----- Input material -----

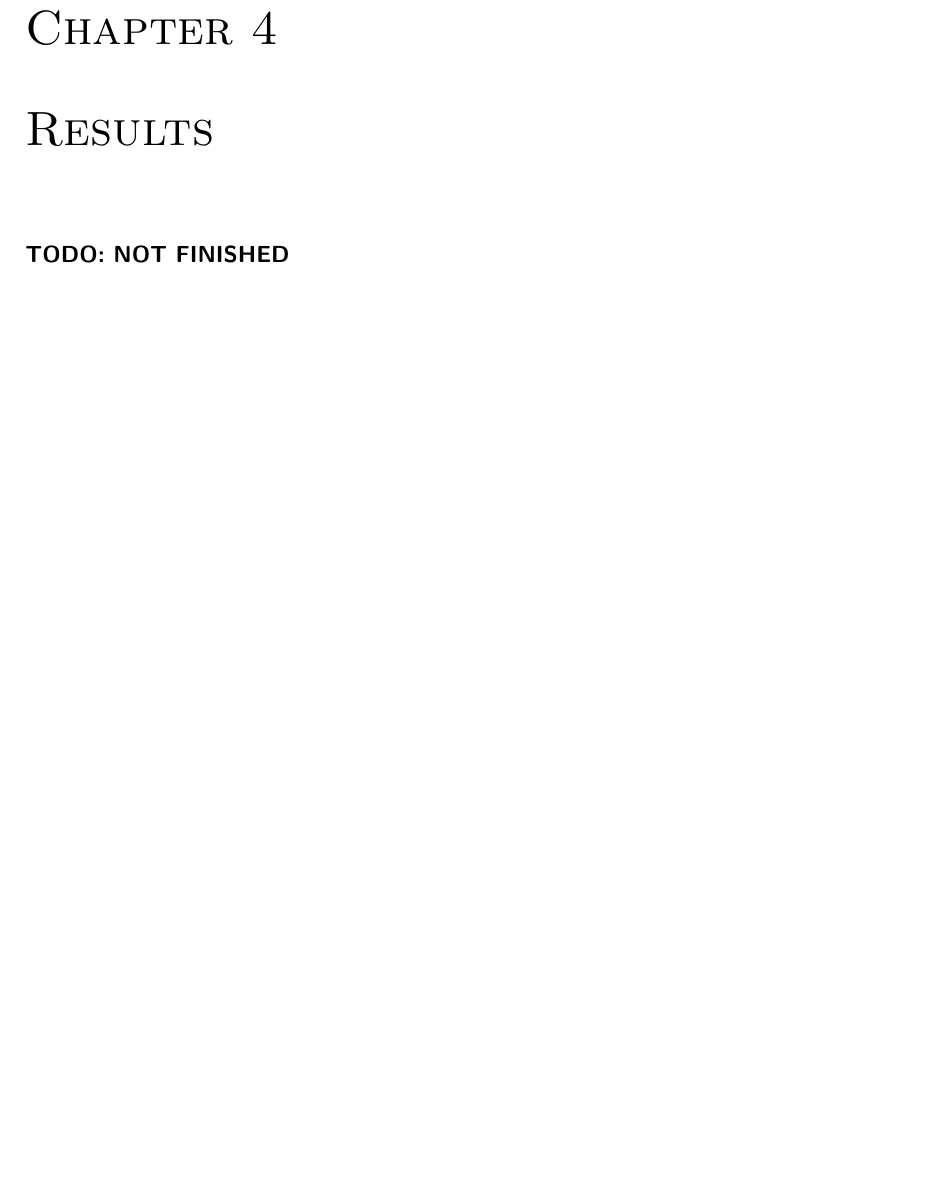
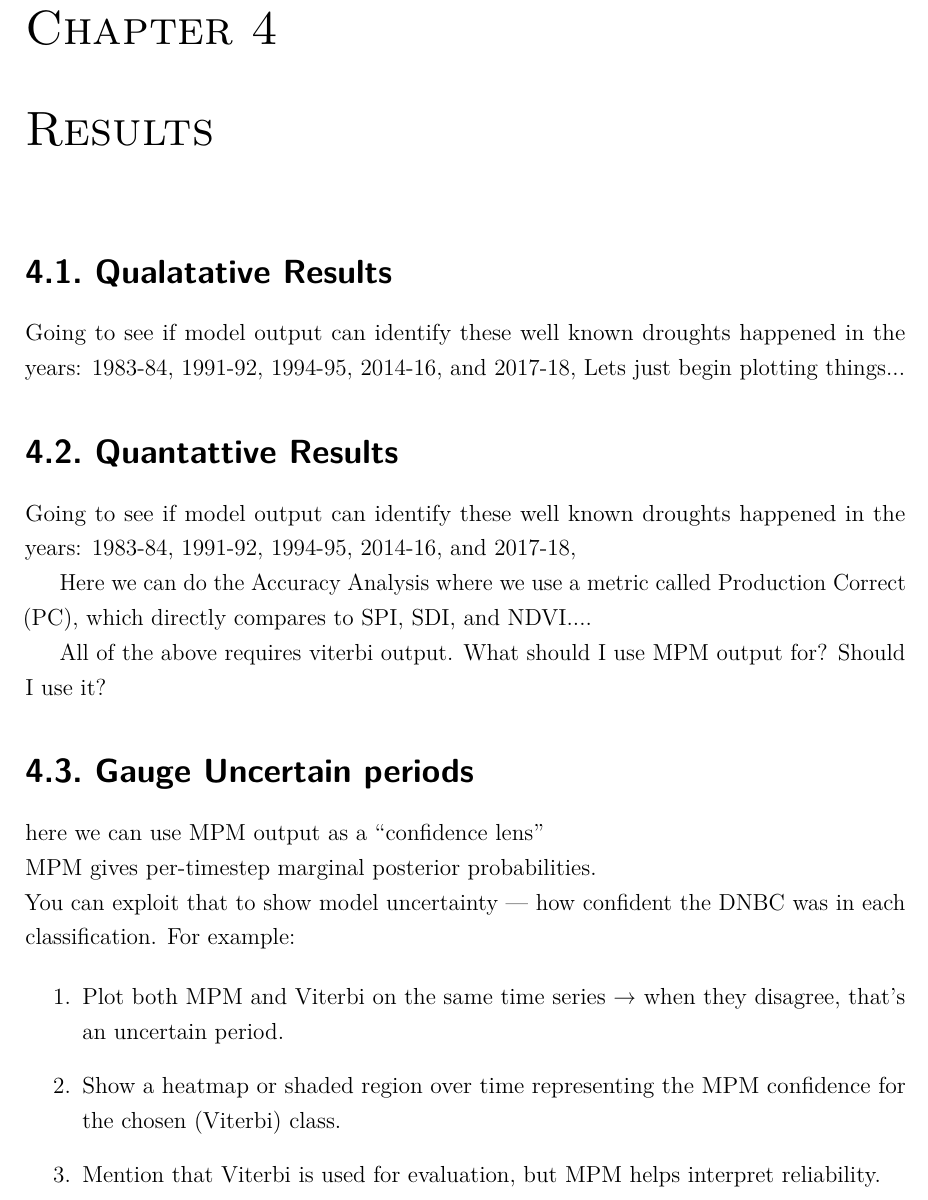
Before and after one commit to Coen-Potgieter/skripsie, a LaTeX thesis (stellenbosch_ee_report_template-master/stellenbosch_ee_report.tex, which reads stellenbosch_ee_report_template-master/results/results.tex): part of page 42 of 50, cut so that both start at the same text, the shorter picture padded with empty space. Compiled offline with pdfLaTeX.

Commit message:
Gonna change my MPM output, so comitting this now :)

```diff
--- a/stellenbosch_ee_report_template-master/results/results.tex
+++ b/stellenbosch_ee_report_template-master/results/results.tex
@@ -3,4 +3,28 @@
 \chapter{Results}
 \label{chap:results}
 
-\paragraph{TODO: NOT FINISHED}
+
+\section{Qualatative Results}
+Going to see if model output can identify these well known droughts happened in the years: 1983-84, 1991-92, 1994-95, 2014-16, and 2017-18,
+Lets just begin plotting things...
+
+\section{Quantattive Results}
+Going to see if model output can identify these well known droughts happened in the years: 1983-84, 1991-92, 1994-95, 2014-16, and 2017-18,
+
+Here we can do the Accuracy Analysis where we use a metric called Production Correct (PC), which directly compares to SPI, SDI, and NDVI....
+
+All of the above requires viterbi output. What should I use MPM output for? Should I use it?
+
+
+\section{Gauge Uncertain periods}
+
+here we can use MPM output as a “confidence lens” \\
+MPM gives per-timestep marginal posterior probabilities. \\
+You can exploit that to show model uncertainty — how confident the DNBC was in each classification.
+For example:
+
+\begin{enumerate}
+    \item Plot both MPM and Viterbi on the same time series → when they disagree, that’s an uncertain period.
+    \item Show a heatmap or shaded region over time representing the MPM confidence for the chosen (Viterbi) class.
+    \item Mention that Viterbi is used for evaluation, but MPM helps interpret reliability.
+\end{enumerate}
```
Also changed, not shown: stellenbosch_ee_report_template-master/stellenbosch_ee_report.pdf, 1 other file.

-----

* [What the exercise asks]
Please retype all the entries word for word, omitting the pictures.

* [Your response]
Before and after one commit to Coen-Potgieter/skripsie, a LaTeX thesis (stellenbosch_ee_report_template-master/stellenbosch_ee_report.tex, which reads stellenbosch_ee_report_template-master/results/results.tex): part of page 42 of 50, cut so that both start at the same text, the shorter picture padded with empty space. Compiled offline with pdfLaTeX.

Commit message:
Gonna change my MPM output, so comitting this now :)

```diff
--- a/stellenbosch_ee_report_template-master/results/results.tex
+++ b/stellenbosch_ee_report_template-master/results/results.tex
@@ -3,4 +3,28 @@
 \chapter{Results}
 \label{chap:results}
 
-\paragraph{TODO: NOT FINISHED}
+
+\section{Qualatative Results}
+Going to see if model output can identify these well known droughts happened in the years: 1983-84, 1991-92, 1994-95, 2014-16, and 2017-18,
+Lets just begin plotting things...
+
+\section{Quantattive Results}
+Going to see if model output can identify these well known droughts happened in the years: 1983-84, 1991-92, 1994-95, 2014-16, and 2017-18,
+
+Here we can do the Accuracy Analysis where we use a metric called Production Correct (PC), which directly compares to SPI, SDI, and NDVI....
+
+All of the above requires viterbi output. What should I use MPM output for? Should I use it?
+
+
+\section{Gauge Uncertain periods}
+
+here we can use MPM output as a “confidence lens” \\
+MPM gives per-timestep marginal posterior probabilities. \\
+You can exploit that to show model uncertainty — how confident the DNBC was in each classification.
+For example:
+
+\begin{enumerate}
+    \item Plot both MPM and Viterbi on the same time series → when they disagree, that’s an uncertain period.
+    \item Show a heatmap or shaded region over time representing the MPM confidence for the chosen (Viterbi) class.
+    \item Mention that Viterbi is used for evaluation, but MPM helps interpret reliability.
+\end{enumerate}
```
Also changed, not shown: stellenbosch_ee_report_template-master/stellenbosch_ee_report.pdf, 1 other file.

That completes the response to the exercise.